Methods for Decreasing Future Fuel Uncertainty
The marine fuel market is undergoing significant change. Following the implementation and impact of IMO 2020, we’re now seeing the focus shift to low and zero carbon fuels, and an expansion of other marine fuel options, predominantly driven by the International Maritime Organization’s (IMO) impending 2030 and 2050 decarbonization targets. With heavy fuel oil (HFO) the dominant fuel type in the maritime sector since the 1960s, there is no question that such incredible change to the market will bring as many challenges as it does opportunities.
The rapid expansion of available clean fuels has unsurprisingly caused uncertainty for ship owners and operators looking to invest and adapt. Especially with the majority of future fuels existing at a stage of relative infancy and supply chains and infrastructure yet to be concretely established. In fact, unanswered ‘future fuel’ questions have led to some ship owners stalling newbuild orders amid uncertainty over fuel strategies.
Driving widespread uptake and encouraging ship owner confidence not only relies on price competitivity and availability but also ensuring that the right bunkering and onboard operational infrastructure is in place. For example, critical fuel supply systems must be scrutinized to ensure all infrastructural elements, such as system parts and fuel availability, are factored into the marine fuel purchasing decision and consequent design. This is vital to empower ship owners to make an educated decision when transitioning existing vessels or commissioning newbuilds.
Prevention is better than cure
With nearly 50 years of experience in delivering fuel supply systems, services and counsel to the maritime industry, we understand the necessity in having a consultative relationship with ship owners and operators to instill confidence in the safe, efficient and cost-effective running of their biggest assets. This close advisory-based relationship has never been more important when considering current market dynamics.
Alongside this high level of consultation, we are also developing products and participating in research projects to support the introduction of the newer fuels which we perceive to be the most viable.
Supporting the uptake of LNG
Although liquefied natural gas (LNG) is increasingly viewed within the shipping industry as a viable bridging marine fuel, significant infrastructural development needs to continue on a global basis. For example, all vessels currently require an additional back-up fuel (low sulfur fuel oil (LSFO)/marine gas oil (MGO)) system to mitigate the risk of vessel downtime in the event of a lack of LNG availability in ports, when on a long transit, or if there is a challenge with an existing LNG system.
This means that within the current market dynamics, LNG cannot run as the only fuel onboard a vessel. Managing the in-operation capabilities of running and switching to LNG is therefore critical in ensuring safety, and concurrently building confidence in the viability of LNG as a safe, compliant, low-carbon fuel.

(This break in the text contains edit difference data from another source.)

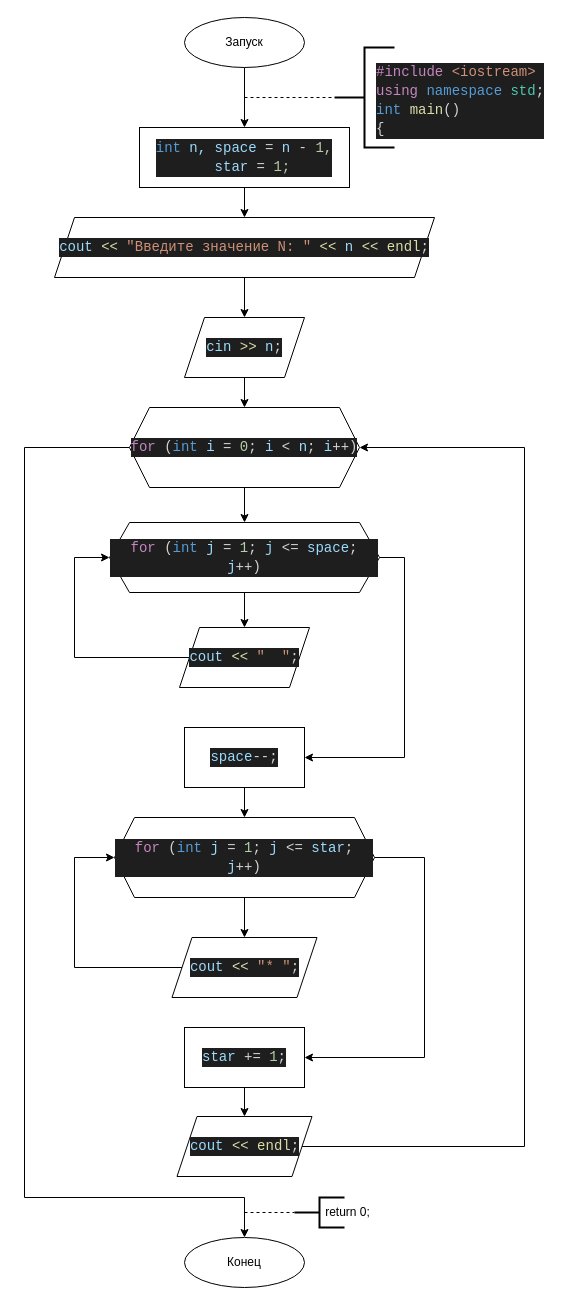
The draw.io diagram 2_5.drawio in SergeyIvanov2002/algoritms, before the edit. Source tidied: cells renumbered, new cells numbered last; positions are measured from the earlier drawing's top-left corner, leaving out a move shared by most shapes. Both pictures are drawn from the tidied source at 100%, with x=0, y=0 at pixel (24, 17).
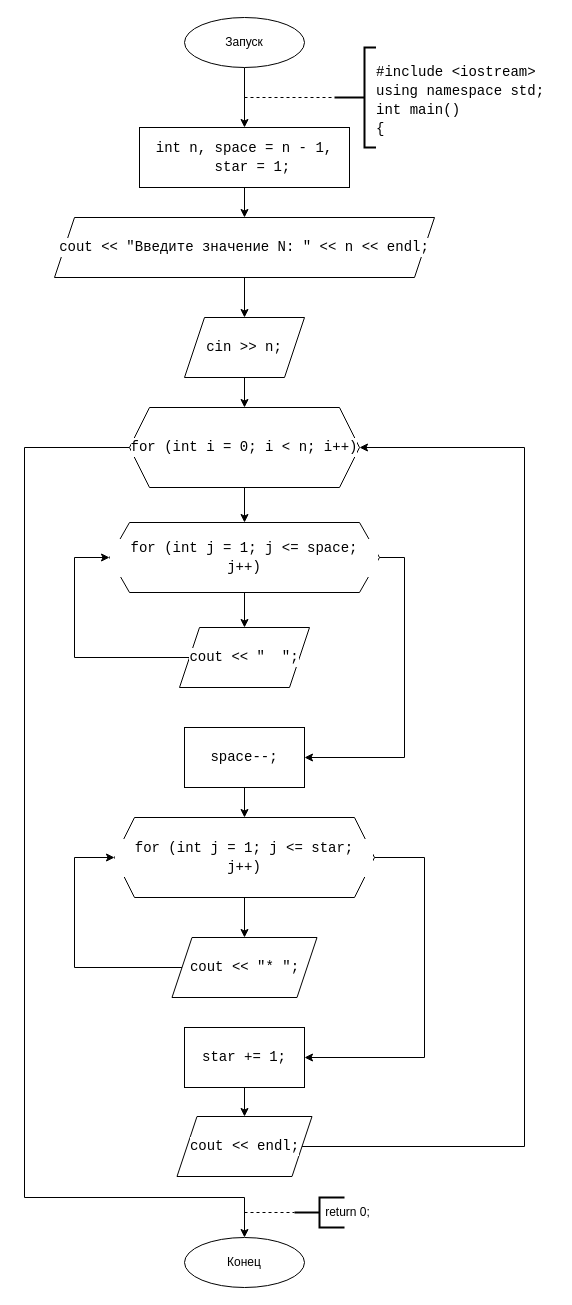
Above is the later version.

The edit, as a diff of the source:
```diff
@@
-    <mxCell id="5" value="&lt;div style=&quot;color: rgb(212 , 212 , 212) ; background-color: rgb(30 , 30 , 30) ; font-family: &amp;#34;consolas&amp;#34; , &amp;#34;courier new&amp;#34; , monospace ; font-size: 14px ; line-height: 19px&quot;&gt;&lt;span style=&quot;color: #569cd6&quot;&gt;int&lt;/span&gt; &lt;span style=&quot;color: #9cdcfe&quot;&gt;n,&lt;/span&gt;&lt;span style=&quot;font-family: &amp;#34;consolas&amp;#34; , &amp;#34;courier new&amp;#34; , monospace&quot;&gt;&amp;nbsp;&lt;/span&gt;&lt;span style=&quot;font-family: &amp;#34;consolas&amp;#34; , &amp;#34;courier new&amp;#34; , monospace ; color: rgb(156 , 220 , 254)&quot;&gt;space&lt;/span&gt;&lt;span style=&quot;font-family: &amp;#34;consolas&amp;#34; , &amp;#34;courier new&amp;#34; , monospace&quot;&gt; = &lt;/span&gt;&lt;span style=&quot;font-family: &amp;#34;consolas&amp;#34; , &amp;#34;courier new&amp;#34; , monospace ; color: rgb(156 , 220 , 254)&quot;&gt;n&lt;/span&gt;&lt;span style=&quot;font-family: &amp;#34;consolas&amp;#34; , &amp;#34;courier new&amp;#34; , monospace&quot;&gt; - &lt;/span&gt;&lt;span style=&quot;font-family: &amp;#34;consolas&amp;#34; , &amp;#34;courier new&amp;#34; , monospace ; color: rgb(181 , 206 , 168)&quot;&gt;1,&lt;/span&gt;&lt;/div&gt;&lt;div style=&quot;color: rgb(212 , 212 , 212) ; background-color: rgb(30 , 30 , 30) ; font-family: &amp;#34;consolas&amp;#34; , &amp;#34;courier new&amp;#34; , monospace ; font-size: 14px ; line-height: 19px&quot;&gt;&lt;div&gt;&amp;nbsp;&amp;nbsp;&lt;span style=&quot;color: #9cdcfe&quot;&gt;star&lt;/span&gt; = &lt;span style=&quot;color: #b5cea8&quot;&gt;1;&lt;/span&gt;&lt;/div&gt;&lt;/div&gt;" style="rounded=0;whiteSpace=wrap;html=1;" parent="1" vertex="1">
+    <mxCell id="5" value="&lt;div style=&quot;font-family: consolas, &amp;quot;courier new&amp;quot;, monospace; font-size: 14px; line-height: 19px;&quot;&gt;&lt;span style=&quot;&quot;&gt;int&lt;/span&gt; &lt;span style=&quot;&quot;&gt;n,&lt;/span&gt;&lt;span style=&quot;font-family: &amp;quot;consolas&amp;quot; , &amp;quot;courier new&amp;quot; , monospace&quot;&gt;&amp;nbsp;&lt;/span&gt;&lt;span style=&quot;font-family: consolas, &amp;quot;courier new&amp;quot;, monospace;&quot;&gt;space&lt;/span&gt;&lt;span style=&quot;font-family: &amp;quot;consolas&amp;quot; , &amp;quot;courier new&amp;quot; , monospace&quot;&gt; = &lt;/span&gt;&lt;span style=&quot;font-family: consolas, &amp;quot;courier new&amp;quot;, monospace;&quot;&gt;n&lt;/span&gt;&lt;span style=&quot;font-family: &amp;quot;consolas&amp;quot; , &amp;quot;courier new&amp;quot; , monospace&quot;&gt; - &lt;/span&gt;&lt;span style=&quot;font-family: consolas, &amp;quot;courier new&amp;quot;, monospace;&quot;&gt;1,&lt;/span&gt;&lt;/div&gt;&lt;div style=&quot;font-family: consolas, &amp;quot;courier new&amp;quot;, monospace; font-size: 14px; line-height: 19px;&quot;&gt;&lt;div&gt;&amp;nbsp;&amp;nbsp;&lt;span style=&quot;&quot;&gt;star&lt;/span&gt; = &lt;span style=&quot;&quot;&gt;1;&lt;/span&gt;&lt;/div&gt;&lt;/div&gt;" style="rounded=0;whiteSpace=wrap;html=1;labelBackgroundColor=#ffffff;" parent="1" vertex="1">
       <mxGeometry x="115" y="110" width="210" height="60" as="geometry" />
     </mxCell>
@@
-    <mxCell id="7" value="&lt;br&gt;&lt;br&gt;&lt;div style=&quot;color: rgb(212 , 212 , 212) ; background-color: rgb(30 , 30 , 30) ; font-family: &amp;#34;consolas&amp;#34; , &amp;#34;courier new&amp;#34; , monospace ; font-weight: normal ; font-size: 14px ; line-height: 19px&quot;&gt;&lt;div&gt;&lt;span style=&quot;color: #c586c0&quot;&gt;#include&lt;/span&gt;&lt;span style=&quot;color: #569cd6&quot;&gt; &lt;/span&gt;&lt;span style=&quot;color: #ce9178&quot;&gt;&amp;lt;iostream&amp;gt;&lt;/span&gt;&lt;/div&gt;&lt;div&gt;&lt;span style=&quot;color: #c586c0&quot;&gt;using&lt;/span&gt;&lt;span style=&quot;color: #d4d4d4&quot;&gt; &lt;/span&gt;&lt;span style=&quot;color: #569cd6&quot;&gt;namespace&lt;/span&gt;&lt;span style=&quot;color: #d4d4d4&quot;&gt; &lt;/span&gt;&lt;span style=&quot;color: #4ec9b0&quot;&gt;std&lt;/span&gt;&lt;span style=&quot;color: #d4d4d4&quot;&gt;;&lt;/span&gt;&lt;/div&gt;&lt;div&gt;&lt;span style=&quot;color: #569cd6&quot;&gt;int&lt;/span&gt;&lt;span style=&quot;color: #d4d4d4&quot;&gt; &lt;/span&gt;&lt;span style=&quot;color: #dcdcaa&quot;&gt;main&lt;/span&gt;&lt;span style=&quot;color: #d4d4d4&quot;&gt;() &lt;/span&gt;&lt;/div&gt;&lt;div&gt;&lt;span style=&quot;color: #d4d4d4&quot;&gt;{&lt;/span&gt;&lt;/div&gt;&lt;/div&gt;&lt;br&gt;" style="text;whiteSpace=wrap;html=1;" parent="1" vertex="1">
+    <mxCell id="7" value="&lt;br&gt;&lt;br&gt;&lt;div style=&quot;font-family: consolas, &amp;quot;courier new&amp;quot;, monospace; font-weight: normal; font-size: 14px; line-height: 19px;&quot;&gt;&lt;div&gt;&lt;span style=&quot;&quot;&gt;#include&lt;/span&gt;&lt;span style=&quot;&quot;&gt; &lt;/span&gt;&lt;span style=&quot;&quot;&gt;&amp;lt;iostream&amp;gt;&lt;/span&gt;&lt;/div&gt;&lt;div&gt;&lt;span style=&quot;&quot;&gt;using&lt;/span&gt;&lt;span style=&quot;&quot;&gt; &lt;/span&gt;&lt;span style=&quot;&quot;&gt;namespace&lt;/span&gt;&lt;span style=&quot;&quot;&gt; &lt;/span&gt;&lt;span style=&quot;&quot;&gt;std&lt;/span&gt;&lt;span style=&quot;&quot;&gt;;&lt;/span&gt;&lt;/div&gt;&lt;div&gt;&lt;span style=&quot;&quot;&gt;int&lt;/span&gt;&lt;span style=&quot;&quot;&gt; &lt;/span&gt;&lt;span style=&quot;&quot;&gt;main&lt;/span&gt;&lt;span style=&quot;&quot;&gt;() &lt;/span&gt;&lt;/div&gt;&lt;div&gt;&lt;span style=&quot;&quot;&gt;{&lt;/span&gt;&lt;/div&gt;&lt;/div&gt;&lt;br&gt;" style="text;whiteSpace=wrap;html=1;labelBackgroundColor=#ffffff;" parent="1" vertex="1">
       <mxGeometry x="350" y="10" width="180" height="130" as="geometry" />
     </mxCell>
@@
-    <mxCell id="10" value="&lt;div style=&quot;color: rgb(212 , 212 , 212) ; background-color: rgb(30 , 30 , 30) ; font-family: &amp;#34;consolas&amp;#34; , &amp;#34;courier new&amp;#34; , monospace ; font-size: 14px ; line-height: 19px&quot;&gt;&lt;span style=&quot;color: #9cdcfe&quot;&gt;cout&lt;/span&gt; &lt;span style=&quot;color: #dcdcaa&quot;&gt;&amp;lt;&amp;lt;&lt;/span&gt; &lt;span style=&quot;color: #ce9178&quot;&gt;&quot;Введите значение N: &quot;&lt;/span&gt; &lt;span style=&quot;color: #dcdcaa&quot;&gt;&amp;lt;&amp;lt;&lt;/span&gt; &lt;span style=&quot;color: #9cdcfe&quot;&gt;n&lt;/span&gt; &lt;span style=&quot;color: #dcdcaa&quot;&gt;&amp;lt;&amp;lt;&lt;/span&gt; &lt;span style=&quot;color: #dcdcaa&quot;&gt;endl&lt;/span&gt;;&lt;/div&gt;" style="shape=parallelogram;perimeter=parallelogramPerimeter;whiteSpace=wrap;html=1;fixedSize=1;" parent="1" vertex="1">
+    <mxCell id="10" value="&lt;div style=&quot;font-family: consolas, &amp;quot;courier new&amp;quot;, monospace; font-size: 14px; line-height: 19px;&quot;&gt;&lt;span style=&quot;&quot;&gt;cout&lt;/span&gt; &lt;span style=&quot;&quot;&gt;&amp;lt;&amp;lt;&lt;/span&gt; &lt;span style=&quot;&quot;&gt;&quot;Введите значение N: &quot;&lt;/span&gt; &lt;span style=&quot;&quot;&gt;&amp;lt;&amp;lt;&lt;/span&gt; &lt;span style=&quot;&quot;&gt;n&lt;/span&gt; &lt;span style=&quot;&quot;&gt;&amp;lt;&amp;lt;&lt;/span&gt; &lt;span style=&quot;&quot;&gt;endl&lt;/span&gt;;&lt;/div&gt;" style="shape=parallelogram;perimeter=parallelogramPerimeter;whiteSpace=wrap;html=1;fixedSize=1;labelBackgroundColor=#ffffff;" parent="1" vertex="1">
       <mxGeometry x="30" y="200" width="380" height="60" as="geometry" />
     </mxCell>
@@
-    <mxCell id="12" value="&lt;div style=&quot;color: rgb(212 , 212 , 212) ; background-color: rgb(30 , 30 , 30) ; font-family: &amp;#34;consolas&amp;#34; , &amp;#34;courier new&amp;#34; , monospace ; font-size: 14px ; line-height: 19px&quot;&gt;&lt;span style=&quot;color: #9cdcfe&quot;&gt;cin&lt;/span&gt; &lt;span style=&quot;color: #dcdcaa&quot;&gt;&amp;gt;&amp;gt;&lt;/span&gt; &lt;span style=&quot;color: #9cdcfe&quot;&gt;n&lt;/span&gt;;&lt;/div&gt;" style="shape=parallelogram;perimeter=parallelogramPerimeter;whiteSpace=wrap;html=1;fixedSize=1;" parent="1" vertex="1">
+    <mxCell id="12" value="&lt;div style=&quot;font-family: consolas, &amp;quot;courier new&amp;quot;, monospace; font-size: 14px; line-height: 19px;&quot;&gt;&lt;span style=&quot;&quot;&gt;cin&lt;/span&gt; &lt;span style=&quot;&quot;&gt;&amp;gt;&amp;gt;&lt;/span&gt; &lt;span style=&quot;&quot;&gt;n&lt;/span&gt;;&lt;/div&gt;" style="shape=parallelogram;perimeter=parallelogramPerimeter;whiteSpace=wrap;html=1;fixedSize=1;labelBackgroundColor=#ffffff;" parent="1" vertex="1">
       <mxGeometry x="160" y="300" width="120" height="60" as="geometry" />
     </mxCell>
@@
-    <mxCell id="15" value="&lt;div style=&quot;color: rgb(212 , 212 , 212) ; background-color: rgb(30 , 30 , 30) ; font-family: &amp;#34;consolas&amp;#34; , &amp;#34;courier new&amp;#34; , monospace ; font-size: 14px ; line-height: 19px&quot;&gt;&lt;span style=&quot;color: #c586c0&quot;&gt;for&lt;/span&gt; (&lt;span style=&quot;color: #569cd6&quot;&gt;int&lt;/span&gt; &lt;span style=&quot;color: #9cdcfe&quot;&gt;i&lt;/span&gt; = &lt;span style=&quot;color: #b5cea8&quot;&gt;0&lt;/span&gt;; &lt;span style=&quot;color: #9cdcfe&quot;&gt;i&lt;/span&gt; &amp;lt; &lt;span style=&quot;color: #9cdcfe&quot;&gt;n&lt;/span&gt;; &lt;span style=&quot;color: #9cdcfe&quot;&gt;i&lt;/span&gt;++)&lt;/div&gt;" style="shape=hexagon;perimeter=hexagonPerimeter2;whiteSpace=wrap;html=1;fixedSize=1;" parent="1" vertex="1">
+    <mxCell id="15" value="&lt;div style=&quot;font-family: consolas, &amp;quot;courier new&amp;quot;, monospace; font-size: 14px; line-height: 19px;&quot;&gt;&lt;span style=&quot;&quot;&gt;for&lt;/span&gt; (&lt;span style=&quot;&quot;&gt;int&lt;/span&gt; &lt;span style=&quot;&quot;&gt;i&lt;/span&gt; = &lt;span style=&quot;&quot;&gt;0&lt;/span&gt;; &lt;span style=&quot;&quot;&gt;i&lt;/span&gt; &amp;lt; &lt;span style=&quot;&quot;&gt;n&lt;/span&gt;; &lt;span style=&quot;&quot;&gt;i&lt;/span&gt;++)&lt;/div&gt;" style="shape=hexagon;perimeter=hexagonPerimeter2;whiteSpace=wrap;html=1;fixedSize=1;labelBackgroundColor=#ffffff;" parent="1" vertex="1">
       <mxGeometry x="105" y="390" width="230" height="80" as="geometry" />
     </mxCell>
@@
-    <mxCell id="18" value="&lt;div style=&quot;color: rgb(212 , 212 , 212) ; background-color: rgb(30 , 30 , 30) ; font-family: &amp;#34;consolas&amp;#34; , &amp;#34;courier new&amp;#34; , monospace ; font-size: 14px ; line-height: 19px&quot;&gt;&lt;span style=&quot;color: #c586c0&quot;&gt;for&lt;/span&gt; (&lt;span style=&quot;color: #569cd6&quot;&gt;int&lt;/span&gt; &lt;span style=&quot;color: #9cdcfe&quot;&gt;j&lt;/span&gt; = &lt;span style=&quot;color: #b5cea8&quot;&gt;1&lt;/span&gt;; &lt;span style=&quot;color: #9cdcfe&quot;&gt;j&lt;/span&gt; &amp;lt;= &lt;span style=&quot;color: #9cdcfe&quot;&gt;space&lt;/span&gt;; &lt;span style=&quot;color: #9cdcfe&quot;&gt;j&lt;/span&gt;++) &lt;/div&gt;" style="shape=hexagon;perimeter=hexagonPerimeter2;whiteSpace=wrap;html=1;fixedSize=1;" parent="1" vertex="1">
+    <mxCell id="18" value="&lt;div style=&quot;font-family: consolas, &amp;quot;courier new&amp;quot;, monospace; font-size: 14px; line-height: 19px;&quot;&gt;&lt;span style=&quot;&quot;&gt;for&lt;/span&gt; (&lt;span style=&quot;&quot;&gt;int&lt;/span&gt; &lt;span style=&quot;&quot;&gt;j&lt;/span&gt; = &lt;span style=&quot;&quot;&gt;1&lt;/span&gt;; &lt;span style=&quot;&quot;&gt;j&lt;/span&gt; &amp;lt;= &lt;span style=&quot;&quot;&gt;space&lt;/span&gt;; &lt;span style=&quot;&quot;&gt;j&lt;/span&gt;++) &lt;/div&gt;" style="shape=hexagon;perimeter=hexagonPerimeter2;whiteSpace=wrap;html=1;fixedSize=1;labelBackgroundColor=#ffffff;" parent="1" vertex="1">
       <mxGeometry x="85" y="505" width="270" height="70" as="geometry" />
     </mxCell>
@@
-    <mxCell id="20" value="&lt;div style=&quot;color: rgb(212 , 212 , 212) ; background-color: rgb(30 , 30 , 30) ; font-family: &amp;#34;consolas&amp;#34; , &amp;#34;courier new&amp;#34; , monospace ; font-size: 14px ; line-height: 19px&quot;&gt;&lt;span style=&quot;color: #9cdcfe&quot;&gt;cout&lt;/span&gt; &lt;span style=&quot;color: #dcdcaa&quot;&gt;&amp;lt;&amp;lt;&lt;/span&gt; &lt;span style=&quot;color: #ce9178&quot;&gt;&quot; &amp;nbsp;&quot;&lt;/span&gt;;&lt;/div&gt;" style="shape=parallelogram;perimeter=parallelogramPerimeter;whiteSpace=wrap;html=1;fixedSize=1;" parent="1" vertex="1">
+    <mxCell id="20" value="&lt;div style=&quot;font-family: consolas, &amp;quot;courier new&amp;quot;, monospace; font-size: 14px; line-height: 19px;&quot;&gt;&lt;span style=&quot;&quot;&gt;cout&lt;/span&gt; &lt;span style=&quot;&quot;&gt;&amp;lt;&amp;lt;&lt;/span&gt; &lt;span style=&quot;&quot;&gt;&quot; &amp;nbsp;&quot;&lt;/span&gt;;&lt;/div&gt;" style="shape=parallelogram;perimeter=parallelogramPerimeter;whiteSpace=wrap;html=1;fixedSize=1;labelBackgroundColor=#ffffff;" parent="1" vertex="1">
       <mxGeometry x="155" y="610" width="130" height="60" as="geometry" />
     </mxCell>
@@
-    <mxCell id="22" value="&lt;div style=&quot;color: rgb(212 , 212 , 212) ; background-color: rgb(30 , 30 , 30) ; font-family: &amp;#34;consolas&amp;#34; , &amp;#34;courier new&amp;#34; , monospace ; font-size: 14px ; line-height: 19px&quot;&gt;&lt;span style=&quot;color: #9cdcfe&quot;&gt;space&lt;/span&gt;--;&lt;/div&gt;" style="rounded=0;whiteSpace=wrap;html=1;" parent="1" vertex="1">
+    <mxCell id="22" value="&lt;div style=&quot;font-family: consolas, &amp;quot;courier new&amp;quot;, monospace; font-size: 14px; line-height: 19px;&quot;&gt;&lt;span style=&quot;&quot;&gt;space&lt;/span&gt;--;&lt;/div&gt;" style="rounded=0;whiteSpace=wrap;html=1;labelBackgroundColor=#ffffff;" parent="1" vertex="1">
       <mxGeometry x="160" y="710" width="120" height="60" as="geometry" />
     </mxCell>
@@
-    <mxCell id="25" value="&lt;div style=&quot;color: rgb(212 , 212 , 212) ; background-color: rgb(30 , 30 , 30) ; font-family: &amp;#34;consolas&amp;#34; , &amp;#34;courier new&amp;#34; , monospace ; font-size: 14px ; line-height: 19px&quot;&gt;&lt;span style=&quot;color: #c586c0&quot;&gt;for&lt;/span&gt; (&lt;span style=&quot;color: #569cd6&quot;&gt;int&lt;/span&gt; &lt;span style=&quot;color: #9cdcfe&quot;&gt;j&lt;/span&gt; = &lt;span style=&quot;color: #b5cea8&quot;&gt;1&lt;/span&gt;; &lt;span style=&quot;color: #9cdcfe&quot;&gt;j&lt;/span&gt; &amp;lt;= &lt;span style=&quot;color: #9cdcfe&quot;&gt;star&lt;/span&gt;; &lt;span style=&quot;color: #9cdcfe&quot;&gt;j&lt;/span&gt;++)&lt;/div&gt;" style="shape=hexagon;perimeter=hexagonPerimeter2;whiteSpace=wrap;html=1;fixedSize=1;" parent="1" vertex="1">
+    <mxCell id="25" value="&lt;div style=&quot;font-family: consolas, &amp;quot;courier new&amp;quot;, monospace; font-size: 14px; line-height: 19px;&quot;&gt;&lt;span style=&quot;&quot;&gt;for&lt;/span&gt; (&lt;span style=&quot;&quot;&gt;int&lt;/span&gt; &lt;span style=&quot;&quot;&gt;j&lt;/span&gt; = &lt;span style=&quot;&quot;&gt;1&lt;/span&gt;; &lt;span style=&quot;&quot;&gt;j&lt;/span&gt; &amp;lt;= &lt;span style=&quot;&quot;&gt;star&lt;/span&gt;; &lt;span style=&quot;&quot;&gt;j&lt;/span&gt;++)&lt;/div&gt;" style="shape=hexagon;perimeter=hexagonPerimeter2;whiteSpace=wrap;html=1;fixedSize=1;labelBackgroundColor=#ffffff;" parent="1" vertex="1">
       <mxGeometry x="90" y="800" width="260" height="80" as="geometry" />
     </mxCell>
@@
-    <mxCell id="27" value="&lt;div style=&quot;color: rgb(212 , 212 , 212) ; background-color: rgb(30 , 30 , 30) ; font-family: &amp;#34;consolas&amp;#34; , &amp;#34;courier new&amp;#34; , monospace ; font-size: 14px ; line-height: 19px&quot;&gt;&lt;span style=&quot;color: #9cdcfe&quot;&gt;cout&lt;/span&gt; &lt;span style=&quot;color: #dcdcaa&quot;&gt;&amp;lt;&amp;lt;&lt;/span&gt; &lt;span style=&quot;color: #ce9178&quot;&gt;&quot;* &quot;&lt;/span&gt;;&lt;/div&gt;" style="shape=parallelogram;perimeter=parallelogramPerimeter;whiteSpace=wrap;html=1;fixedSize=1;" parent="1" vertex="1">
+    <mxCell id="27" value="&lt;div style=&quot;font-family: consolas, &amp;quot;courier new&amp;quot;, monospace; font-size: 14px; line-height: 19px;&quot;&gt;&lt;span style=&quot;&quot;&gt;cout&lt;/span&gt; &lt;span style=&quot;&quot;&gt;&amp;lt;&amp;lt;&lt;/span&gt; &lt;span style=&quot;&quot;&gt;&quot;* &quot;&lt;/span&gt;;&lt;/div&gt;" style="shape=parallelogram;perimeter=parallelogramPerimeter;whiteSpace=wrap;html=1;fixedSize=1;labelBackgroundColor=#ffffff;" parent="1" vertex="1">
       <mxGeometry x="147.5" y="920" width="145" height="60" as="geometry" />
     </mxCell>
@@
-    <mxCell id="29" value="&lt;div style=&quot;color: rgb(212 , 212 , 212) ; background-color: rgb(30 , 30 , 30) ; font-family: &amp;#34;consolas&amp;#34; , &amp;#34;courier new&amp;#34; , monospace ; font-size: 14px ; line-height: 19px&quot;&gt;&lt;span style=&quot;color: #9cdcfe&quot;&gt;star&lt;/span&gt; += &lt;span style=&quot;color: #b5cea8&quot;&gt;1&lt;/span&gt;;&lt;/div&gt;" style="rounded=0;whiteSpace=wrap;html=1;" parent="1" vertex="1">
+    <mxCell id="29" value="&lt;div style=&quot;font-family: consolas, &amp;quot;courier new&amp;quot;, monospace; font-size: 14px; line-height: 19px;&quot;&gt;&lt;span style=&quot;&quot;&gt;star&lt;/span&gt; += &lt;span style=&quot;&quot;&gt;1&lt;/span&gt;;&lt;/div&gt;" style="rounded=0;whiteSpace=wrap;html=1;labelBackgroundColor=#ffffff;" parent="1" vertex="1">
       <mxGeometry x="160" y="1010" width="120" height="60" as="geometry" />
     </mxCell>
@@
-    <mxCell id="31" value="&lt;div style=&quot;color: rgb(212 , 212 , 212) ; background-color: rgb(30 , 30 , 30) ; font-family: &amp;#34;consolas&amp;#34; , &amp;#34;courier new&amp;#34; , monospace ; font-size: 14px ; line-height: 19px&quot;&gt;&lt;span style=&quot;color: #9cdcfe&quot;&gt;cout&lt;/span&gt; &lt;span style=&quot;color: #dcdcaa&quot;&gt;&amp;lt;&amp;lt;&lt;/span&gt; &lt;span style=&quot;color: #dcdcaa&quot;&gt;endl&lt;/span&gt;;&lt;/div&gt;" style="shape=parallelogram;perimeter=parallelogramPerimeter;whiteSpace=wrap;html=1;fixedSize=1;" parent="1" vertex="1">
+    <mxCell id="31" value="&lt;div style=&quot;font-family: consolas, &amp;quot;courier new&amp;quot;, monospace; font-size: 14px; line-height: 19px;&quot;&gt;&lt;span style=&quot;&quot;&gt;cout&lt;/span&gt; &lt;span style=&quot;&quot;&gt;&amp;lt;&amp;lt;&lt;/span&gt; &lt;span style=&quot;&quot;&gt;endl&lt;/span&gt;;&lt;/div&gt;" style="shape=parallelogram;perimeter=parallelogramPerimeter;whiteSpace=wrap;html=1;fixedSize=1;labelBackgroundColor=#ffffff;" parent="1" vertex="1">
       <mxGeometry x="152.5" y="1099" width="135" height="60" as="geometry" />
     </mxCell>
```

As the biggest supplier of auxiliary systems to support the use of MGO and marine diesel oil (MDO) onboard LNG vessels, we understand the specific engineering and meticulous approach required to ensure owners and operators are always able to assume operations regardless of circumstance or location. By supplying elements such as ‘’fuel supply units’ for a vessel’s main and auxiliary engines, we are able to provide crew with the flexibility necessary to ensure operational continuity throughout transit.
This approach and expert level of counsel, especially when looking at vessel specific systems, is important to not only support owners with the transition but increase the reputability of LNG.
Progressing the use of biofuels
In conjunction with LNG, biofuels can also play a significant part in the marine energy supply chain, both within the transitionary period as well as a viable long-term future. With many oil refiners turning to biofuel production, due to reduced fuel demand, tightening environmental rules and overseas competition, biofuel production, investment and consequent uptake, is set to rapidly grow.
To support this transition, we are working with industry leaders on the BioFlex project, which aims to determine the most ecologically and economically sustainable way to evolve the marine energy supply chain and replace fossil fuels. The project is due to run for three-years and is funded by Business Finland, VTT Technical Research Centre of Finland, and enacted by participating companies that include Fortum, Neste, Pohjanmaan Hyötyjätekuljetus, Polartek, ST1, Valmet and Wärtsilä.
Through our work with biofuels, commencing in the early 2000s, we have found that biofuels can be corrosive and wearing on the metals typically used in fuel units; the acidity, reactivity, filtration properties and coagulation of biofuels requiring carefully tailored specialized solutions, such as acid-proof materials and fuel specific heating and insulation solutions. We are therefore applying our expertise to ensure that every material used in a vessel’s fuel supply unit is examined to ensure a safe environment for the fuel and wellbeing of those on board. Our findings will also further inform the design of our new product family, which aims at supporting the use of biofuels and changing market demand.
Paving the way for future fuels
There is no question as to whether the marine fuel market will be undergoing momentous change over the next decade, this is certain. However, uncertainty remains around how we are to best implement and manage this change.
We believe a holistic and forensic approach is fundamental in supporting ship owners and operators in all elements of transition within the supply chain, where providing expert engineering and ongoing research will be key to fully realizing future fuels in the marine industry. And in doing this, building confidence and driving uptake amongst ship owners and operators, so that they can thrive within this transformative market.